What I couldn’t articulate at that young age was the ambivalence between the wish to belong as well as to retain my identity. Perhaps this is a feeling that’s familiar for many newcomers or anyone who had moved to a new city, community, or organization – yet it is possible to achieve both. For instance, contributing to my community played a key role in helping me adapt to life in Canada. My family introduced ourselves to neighbours who quickly became friends, and as we volunteered for organizations whose causes we believed in, our sense of community grew as well.

As we approach Canada’s 150th birthday, I feel a great sense of pride in the things that make Canada special – including the diversity our country represents and our welcome offered to newcomers who come from around the world and chose to call this country home. Below are a few suggestions that newcomers might find helpful in adapting to life in Canada.

1. Join a Newcomer Association

Most communities have associations specifically geared towards newcomers, offering a variety of resources such as job search assistance and language training. It’s a great way to meet other new Canadians who are going through a similar experience.

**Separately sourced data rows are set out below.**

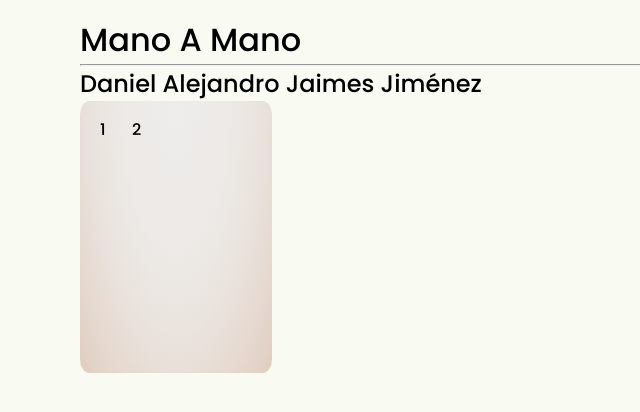
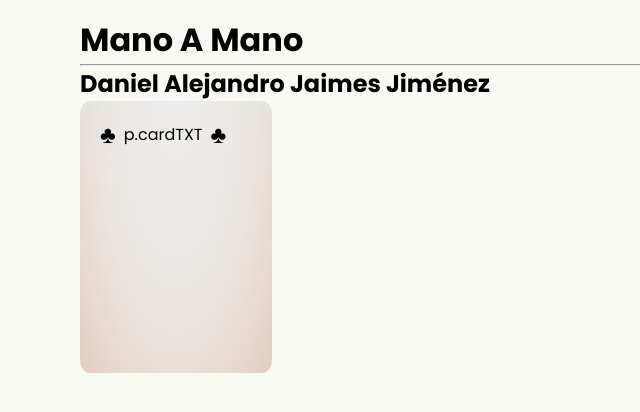
Before and after one commit to DanielDAJJ/proyectoFinalDanielJaimes, a plain HTML site: page index.html in a window 1280 px wide. Shown: the whole page, without its empty margins (0-640 px from the left). Drawn offline with Linux system fonts and the light colour scheme.

Commit message:
Se organiza el diseño de las cartas

```diff
--- a/css/style.css
+++ b/css/style.css
@@ -7,11 +7,14 @@
     max-width: 100%;
     max-height: auto;
     font-family: "Poppins", sans-serif;
-    font-weight: 500;
 }
 body{
     margin: 1em 5em;
     background: #f9faf1;
+}
+p {
+    font-size: 1.5em;
+    font-weight: 500;
 }
 /* Estilo para las cartas */
 
@@ -24,4 +27,10 @@ body{
     display: grid;
     grid: repeat(6, 1fr) / repeat(5, 1fr);
     gap: 0.5em;
+    justify-items: center;
+    align-items: center;
 }
+.card :nth-child(3){
+    grid-column: 5;
+    grid-row: 6;
+}
--- a/index.html
+++ b/index.html
@@ -18,8 +18,9 @@
         </h2>
     </main>
     <div class="card">
-        <p class="cardTXT">1</p>
-        <p class="cardTXT">2</p>
+        <p class="cardSim">♣</p>
+        p.cardTXT
+        <p class="cardSim">♣</p>
     </div>
 </body>
 </html>
```
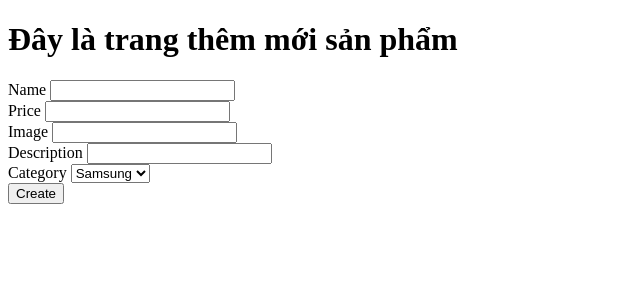
After one commit to thaivm-0609/wd21201_PHP_coban, a PHP site: page /asm/create.php in a window 1280 px wide. The commit adds this page. Shown: the top 300 px of the page, without its empty margins (0-640 px from the left). Run offline with PHP 8.4, Linux system fonts and the light colour scheme; data comes from the database, SQL or seed files in the repository.

Commit message:
feat: create and show form edit

```diff
--- /dev/null
+++ b/asm/create.php
@@ -0,0 +1,62 @@
+<?php
+require_once './connect.php';
+
+//lấy danh sách category để hiện thị ô select
+$categories = $conn->query("SELECT * FROM categories")->fetchAll();
+
+//lấy dữ liệu từ form, lưu vào trong database
+if (isset($_POST['submit'])) {
+    //B1: lấy dữ liệu từ form $_POST['input_name']
+    $name = $_POST['name'];
+    $price = $_POST['price'];
+    $image = $_POST['image'];
+    $description = $_POST['description'];
+    $categoryId = $_POST['category_id'];
+    //B2: khai báo câu truy vấn
+    $sql = "INSERT INTO products
+        (name, price, image, description, category_id)
+        VALUES ('$name', '$price', '$image', '$description', '$categoryId')";
+    $conn->exec($sql); //thực thi câu truy vấn
+    //B3: điều hướng người dùng về trang danh sách
+    header('location: index.php');
+}
+?>
+
+<!DOCTYPE html>
+<html lang="en">
+<head>
+    <meta charset="UTF-8">
+    <meta name="viewport" content="width=device-width, initial-scale=1.0">
+    <title>Document</title>
+</head>
+<body>
+    <h1>Đây là trang thêm mới sản phẩm</h1>
+    <form action="./create.php" method="POST">
+        <div>
+            <label for="">Name</label>
+            <input type="text" name="name">
+        </div>
+        <div>
+            <label for="">Price</label>
+            <input type="number" name="price">
+        </div>
+        <div>
+            <label for="">Image</label>
+            <input type="text" name="image">
+        </div>
+        <div>
+            <label for="">Description</label>
+            <input type="text" name="description">
+        </div>
+        <div>
+            <label for="">Category</label>
+            <select name="category_id" id="">
+                <?php foreach ($categories as $c) { ?>
+                    <option value="<?= $c['id'] ?>"> <?= $c['name'] ?> </option>
+                <?php } ?>
+            </select>
+        </div>
+        <button type="submit" name="submit">Create</button>
+    </form>
+</body>
+</html>
--- a/asm/index.php
+++ b/asm/index.php
@@ -46,6 +46,7 @@ $products = $conn->query("SELECT products.*, categories.name AS cate_name
                     <td><?= $p['cate_name'] ?></td>
                     <td>
                         <a href="./detail.php?id=<?= $p['id'] ?>">Detail</a>
+                        <a href="./edit.php?id=<?= $p['id'] ?>">Edit</a>
                         <a
                             onclick="return confirm('Bạn có chắc không?')"
                             href="./delete.php?id=<?= $p['id'] ?>"
```
Also changed, not shown: asm/edit.php (added, +64 -0 lines).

2. Try New Things

Be open to new activities such as skating, skiing, or hiking. In the summer, perhaps try camping in the Canadian wilderness, and take advantage of all of the national parks offering free entry as part of Canada’s 150th celebrations.

3. Volunteer

Not only is it good for the soul, volunteering is also a great way to develop deeper connections to your new community.

4. Stay Connected With Your Roots

Whether it’s through community associations, maintaining familiar traditions, or cooking with the flavours and spices you enjoyed back home, finding ways to stay connected with the familiar would help balance out the significant change that comes with moving to a new country.

5. Take the First Step

It’s not always easy being the new person – whether that’s being new to a country, being the new person in a new job, or being a new student at school. While it may seem daunting at first, take the first step in connecting with others by introducing yourself – you’ll be amazed at how welcoming people could be.

Young people of Canada have been impressive in taking the initiative to welcome newcomers to our country. One way I have seen this is through RBC’s “Make 150 Count” initiative where participants are doing everything from welcoming Syrian refuges to Canada to organizing Canadian-themed activities for newcomers.

These simple gestures are reminders that small things go a long way to making someone feel welcome.

How will you be celebrating Canada’s 150th?

Are you new to Canada? Read this story about what you need to do to settle faster and easier.